§ **EXERCISE BRIEF**
From the entries that follow, extract each line holding the string "opengl".

(Detected change data)
◆ ◆ ◆ ◆ ◆
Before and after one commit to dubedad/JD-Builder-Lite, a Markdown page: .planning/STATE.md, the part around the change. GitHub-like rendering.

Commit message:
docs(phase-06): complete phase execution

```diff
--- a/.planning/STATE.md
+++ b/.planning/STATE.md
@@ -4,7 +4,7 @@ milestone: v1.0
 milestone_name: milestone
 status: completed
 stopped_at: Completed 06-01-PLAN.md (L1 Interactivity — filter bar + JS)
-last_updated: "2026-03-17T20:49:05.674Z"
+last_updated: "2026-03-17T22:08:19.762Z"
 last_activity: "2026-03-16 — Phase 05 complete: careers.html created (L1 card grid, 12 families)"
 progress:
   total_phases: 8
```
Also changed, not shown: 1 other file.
◆ ◆ ◆ ◆ ◆
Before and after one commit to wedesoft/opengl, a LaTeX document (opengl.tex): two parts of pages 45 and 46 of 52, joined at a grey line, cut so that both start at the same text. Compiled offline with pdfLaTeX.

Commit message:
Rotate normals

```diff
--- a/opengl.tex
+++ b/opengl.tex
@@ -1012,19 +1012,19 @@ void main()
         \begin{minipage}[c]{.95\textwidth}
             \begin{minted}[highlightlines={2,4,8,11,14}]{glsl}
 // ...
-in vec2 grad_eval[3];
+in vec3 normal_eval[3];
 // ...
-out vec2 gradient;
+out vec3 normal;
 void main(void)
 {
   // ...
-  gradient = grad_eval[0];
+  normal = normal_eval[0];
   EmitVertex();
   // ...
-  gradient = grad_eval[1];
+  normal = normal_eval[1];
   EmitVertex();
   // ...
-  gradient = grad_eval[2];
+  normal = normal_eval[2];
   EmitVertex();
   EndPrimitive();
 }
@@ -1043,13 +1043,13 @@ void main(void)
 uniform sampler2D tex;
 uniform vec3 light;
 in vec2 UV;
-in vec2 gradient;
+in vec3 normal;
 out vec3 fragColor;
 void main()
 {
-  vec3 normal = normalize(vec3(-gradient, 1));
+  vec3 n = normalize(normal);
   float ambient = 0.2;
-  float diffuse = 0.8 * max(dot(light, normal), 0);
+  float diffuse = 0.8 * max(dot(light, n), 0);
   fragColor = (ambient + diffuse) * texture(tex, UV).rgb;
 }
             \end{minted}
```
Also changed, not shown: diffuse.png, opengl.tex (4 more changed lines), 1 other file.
◆ ◆ ◆ ◆ ◆
§ **TASK ANSWER**
Before and after one commit to wedesoft/opengl, a LaTeX document (opengl.tex): two parts of pages 45 and 46 of 52, joined at a grey line, cut so that both start at the same text. Compiled offline with pdfLaTeX.
--- a/opengl.tex
+++ b/opengl.tex
Also changed, not shown: diffuse.png, opengl.tex (4 more changed lines), 1 other file.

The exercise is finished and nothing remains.